Tuesday, January 03, 2017

Trump's "No computer is safe"

Donald Trump’s recent 4-worder “No computer is safe” could certainly be interpreted in the context of identity theft.  Because until there was widespread use of the Internet in commerce (after the late 90s) there were few such schemes.
Yet, by 2004 the problem was serious enough that Lifetime TV had produced the film “Identity Theft: The Michelle Brown Story”.
Trump, however, on Nov. 11 had announced a comprehensive program for cybersecurity despite his subsequent hints that digital life cannot be made safe (CNN story).

Remember, too, in the Old West:  there were horseback payroll robberies, and stagecoach and train hijackings, unpredictably.

Thursday, December 15, 2016

Yahoo! coughs up one billion identities to hackers

Here we go again, with another major hack, this time, over one billion Yahoo account, as reported, for example, by Tech Crunch,

Credit card and bank info was not taken.  There is such a huge cache that it sounds improbable that any one person would be targeted for identity theft.

On the other hand, you can't change your birthdate, and changing your name is impractical.  (Oh, in fifth grade, a girl wanted to change her name because I teased her over the "Life with Elizabeth" show -- and "Elizabeth, aren't you ashamed?"  Head shaken.  Betsy is a nickname for Elizabeth.)

My own Yahoo account no longer exists, it seems.  It was used during the glory days of GLIL.

Yup, there is even more pressure for everyone to move to two-factor authentication everywhere.

Here's a video on how to tell if your Yahoo! account is hacked.

YouTube has a lot of videos on how to hack Yahoo! (just type in that key search argument).

Tuesday, November 22, 2016

Widespread identity theft of minors reported again

Just as dead people are targets for identity theft, recent reports have covered children's identities being stolen, sometimes even by parents desperate to pay bills, as in this New York Times story by Ron Lieber in April 2015.

Typically, minors don't find out they have a problem until they are of college age and start trying to get their first credit cards, or first apartments and cars.  Kids who work while in college or even high school  have a better chance of finding out they have a problem earlier, as some employers will run checks.  

Monday, November 21, 2016

"Ghosting": identity theft of dead people

The AARP has recently advised families to take active steps to protect their deceased loved ones from identity theft, especially for IRS tax refund scams; an earlier article.

The crime is called “ghosting”. and is hard to catch.  The IRS has guidelines here.

Families should not publish exact birth-dates in obituaries.

Wednesday, November 16, 2016

Facebook identity scams?
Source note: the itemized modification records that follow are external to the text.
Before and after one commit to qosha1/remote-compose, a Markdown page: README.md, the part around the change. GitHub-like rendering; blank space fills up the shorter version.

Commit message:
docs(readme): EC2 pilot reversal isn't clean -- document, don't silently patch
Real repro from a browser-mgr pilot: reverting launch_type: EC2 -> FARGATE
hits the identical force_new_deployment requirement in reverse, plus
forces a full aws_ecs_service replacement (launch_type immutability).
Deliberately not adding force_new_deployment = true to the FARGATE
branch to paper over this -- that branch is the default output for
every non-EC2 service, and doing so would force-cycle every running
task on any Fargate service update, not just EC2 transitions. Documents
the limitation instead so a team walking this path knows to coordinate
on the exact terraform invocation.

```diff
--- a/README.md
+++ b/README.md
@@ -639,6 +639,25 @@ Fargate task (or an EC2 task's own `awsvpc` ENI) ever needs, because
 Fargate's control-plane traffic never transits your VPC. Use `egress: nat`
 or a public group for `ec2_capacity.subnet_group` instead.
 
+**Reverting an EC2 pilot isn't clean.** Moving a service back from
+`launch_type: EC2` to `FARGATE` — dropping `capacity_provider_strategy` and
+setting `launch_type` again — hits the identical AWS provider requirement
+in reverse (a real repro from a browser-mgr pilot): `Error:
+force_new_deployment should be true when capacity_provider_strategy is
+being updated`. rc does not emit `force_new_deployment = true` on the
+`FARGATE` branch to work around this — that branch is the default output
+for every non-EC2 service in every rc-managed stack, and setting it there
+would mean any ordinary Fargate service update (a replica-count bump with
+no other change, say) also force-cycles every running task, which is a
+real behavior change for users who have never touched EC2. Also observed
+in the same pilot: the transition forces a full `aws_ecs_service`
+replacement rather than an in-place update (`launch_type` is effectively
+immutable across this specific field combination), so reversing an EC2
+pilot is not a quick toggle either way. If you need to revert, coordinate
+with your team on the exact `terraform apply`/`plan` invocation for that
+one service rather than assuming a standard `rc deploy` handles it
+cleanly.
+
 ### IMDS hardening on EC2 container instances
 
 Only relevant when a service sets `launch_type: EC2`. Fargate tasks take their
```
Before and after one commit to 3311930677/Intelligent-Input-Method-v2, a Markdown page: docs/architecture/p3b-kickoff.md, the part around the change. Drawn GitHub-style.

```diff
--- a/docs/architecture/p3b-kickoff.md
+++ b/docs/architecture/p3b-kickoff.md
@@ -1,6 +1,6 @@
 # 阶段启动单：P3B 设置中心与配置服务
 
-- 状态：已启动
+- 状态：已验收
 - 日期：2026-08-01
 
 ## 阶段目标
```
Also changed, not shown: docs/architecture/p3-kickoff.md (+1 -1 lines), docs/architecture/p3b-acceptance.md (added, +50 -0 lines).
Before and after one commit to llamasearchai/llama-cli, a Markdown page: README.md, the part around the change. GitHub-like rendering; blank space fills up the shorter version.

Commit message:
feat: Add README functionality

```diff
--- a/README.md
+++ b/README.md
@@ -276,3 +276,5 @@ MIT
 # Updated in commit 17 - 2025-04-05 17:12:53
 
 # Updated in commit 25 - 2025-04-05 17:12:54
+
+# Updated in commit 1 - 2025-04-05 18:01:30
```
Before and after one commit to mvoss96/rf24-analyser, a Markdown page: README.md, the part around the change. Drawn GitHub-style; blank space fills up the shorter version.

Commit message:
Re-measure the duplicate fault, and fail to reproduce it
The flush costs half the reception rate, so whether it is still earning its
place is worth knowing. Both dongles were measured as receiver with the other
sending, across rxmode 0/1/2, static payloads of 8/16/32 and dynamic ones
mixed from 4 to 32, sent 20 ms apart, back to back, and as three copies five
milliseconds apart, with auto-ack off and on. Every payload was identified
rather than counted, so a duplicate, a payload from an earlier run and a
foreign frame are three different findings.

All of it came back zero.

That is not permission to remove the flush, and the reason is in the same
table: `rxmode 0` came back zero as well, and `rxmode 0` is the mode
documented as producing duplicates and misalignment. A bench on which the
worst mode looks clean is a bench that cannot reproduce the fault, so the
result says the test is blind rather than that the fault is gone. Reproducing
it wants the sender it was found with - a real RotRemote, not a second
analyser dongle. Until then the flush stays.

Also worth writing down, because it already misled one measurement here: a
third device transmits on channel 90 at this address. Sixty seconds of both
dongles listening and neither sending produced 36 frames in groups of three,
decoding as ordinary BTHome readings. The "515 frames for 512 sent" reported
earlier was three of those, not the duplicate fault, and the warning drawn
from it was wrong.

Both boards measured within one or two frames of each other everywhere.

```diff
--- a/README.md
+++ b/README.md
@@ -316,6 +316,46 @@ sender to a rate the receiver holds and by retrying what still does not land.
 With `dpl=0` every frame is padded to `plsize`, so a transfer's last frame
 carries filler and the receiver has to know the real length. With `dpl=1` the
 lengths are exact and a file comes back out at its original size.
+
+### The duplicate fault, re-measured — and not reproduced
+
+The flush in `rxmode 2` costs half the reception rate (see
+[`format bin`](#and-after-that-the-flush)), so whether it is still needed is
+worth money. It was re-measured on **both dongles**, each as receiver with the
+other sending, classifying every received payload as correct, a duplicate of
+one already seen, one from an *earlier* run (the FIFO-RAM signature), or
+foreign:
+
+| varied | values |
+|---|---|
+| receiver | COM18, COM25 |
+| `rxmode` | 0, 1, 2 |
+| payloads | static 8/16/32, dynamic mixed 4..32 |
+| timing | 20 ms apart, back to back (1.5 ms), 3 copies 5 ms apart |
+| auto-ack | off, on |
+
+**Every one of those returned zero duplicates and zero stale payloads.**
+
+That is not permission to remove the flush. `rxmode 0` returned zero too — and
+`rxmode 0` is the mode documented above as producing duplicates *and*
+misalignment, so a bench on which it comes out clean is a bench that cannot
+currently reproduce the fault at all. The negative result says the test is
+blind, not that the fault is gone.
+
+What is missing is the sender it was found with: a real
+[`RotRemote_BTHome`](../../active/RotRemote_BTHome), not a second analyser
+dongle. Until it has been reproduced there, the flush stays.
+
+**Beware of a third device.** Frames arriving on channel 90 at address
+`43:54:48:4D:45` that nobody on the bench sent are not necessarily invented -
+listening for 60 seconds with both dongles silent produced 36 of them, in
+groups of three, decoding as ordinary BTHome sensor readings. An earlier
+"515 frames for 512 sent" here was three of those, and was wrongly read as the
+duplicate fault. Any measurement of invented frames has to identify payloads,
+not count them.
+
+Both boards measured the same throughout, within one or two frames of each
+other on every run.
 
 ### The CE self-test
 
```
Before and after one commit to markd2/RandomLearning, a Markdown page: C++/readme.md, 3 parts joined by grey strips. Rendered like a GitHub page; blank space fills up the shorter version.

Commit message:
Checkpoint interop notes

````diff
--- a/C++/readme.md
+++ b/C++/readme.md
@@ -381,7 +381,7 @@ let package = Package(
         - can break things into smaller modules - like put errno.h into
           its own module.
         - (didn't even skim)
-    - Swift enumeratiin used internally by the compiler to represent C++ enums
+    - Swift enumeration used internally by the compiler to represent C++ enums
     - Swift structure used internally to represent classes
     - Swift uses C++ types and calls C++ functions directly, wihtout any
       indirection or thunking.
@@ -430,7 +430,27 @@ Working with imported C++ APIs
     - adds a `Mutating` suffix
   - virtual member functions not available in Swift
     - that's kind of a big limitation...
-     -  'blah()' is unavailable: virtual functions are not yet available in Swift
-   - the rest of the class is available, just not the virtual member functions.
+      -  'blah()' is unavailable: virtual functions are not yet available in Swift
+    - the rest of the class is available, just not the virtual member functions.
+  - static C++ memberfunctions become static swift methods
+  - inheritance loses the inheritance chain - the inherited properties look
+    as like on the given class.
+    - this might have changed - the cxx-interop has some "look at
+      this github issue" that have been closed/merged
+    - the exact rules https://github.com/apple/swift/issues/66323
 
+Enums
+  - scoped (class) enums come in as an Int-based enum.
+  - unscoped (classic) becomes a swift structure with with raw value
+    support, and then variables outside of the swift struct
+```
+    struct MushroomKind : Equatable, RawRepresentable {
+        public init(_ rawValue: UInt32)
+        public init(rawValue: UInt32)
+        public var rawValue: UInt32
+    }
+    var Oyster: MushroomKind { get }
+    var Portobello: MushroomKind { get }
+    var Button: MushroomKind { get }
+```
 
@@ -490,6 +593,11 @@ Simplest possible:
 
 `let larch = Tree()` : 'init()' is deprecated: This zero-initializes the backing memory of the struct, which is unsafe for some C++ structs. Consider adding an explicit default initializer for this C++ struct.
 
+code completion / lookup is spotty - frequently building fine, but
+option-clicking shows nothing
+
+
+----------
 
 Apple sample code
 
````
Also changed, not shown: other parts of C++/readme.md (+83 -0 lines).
Fake senders?

Can people's Facebook accounts get hijacked?

I don't know.  I got a mystery message this morning about my government benefit.  No, it wasn't social security.  I was supposed to know what she was talking about.  I don't. Some "lucky fund from the government".

Then her messages went blank, saying that the Facebook sender needed verification.

Monday, October 17, 2016

Why is a west coast company sending me a card with a half million line of credit, unsolicited?

This is pretty scary.  I get a blue "Notable Capital Premium Platinum Capital" card in the mail from Scottsdale, AZ, unsolicited.  With a $500,000 line of credit.

There's an 800 number to activate it.

Earlier cards were for $100,000 or $200,000.

Oh, maybe it;s in bitcoin.

It's getting close to time for my free Annual Credit Report.

But why are companies so eager to mail me credit lines that I didn't ask for?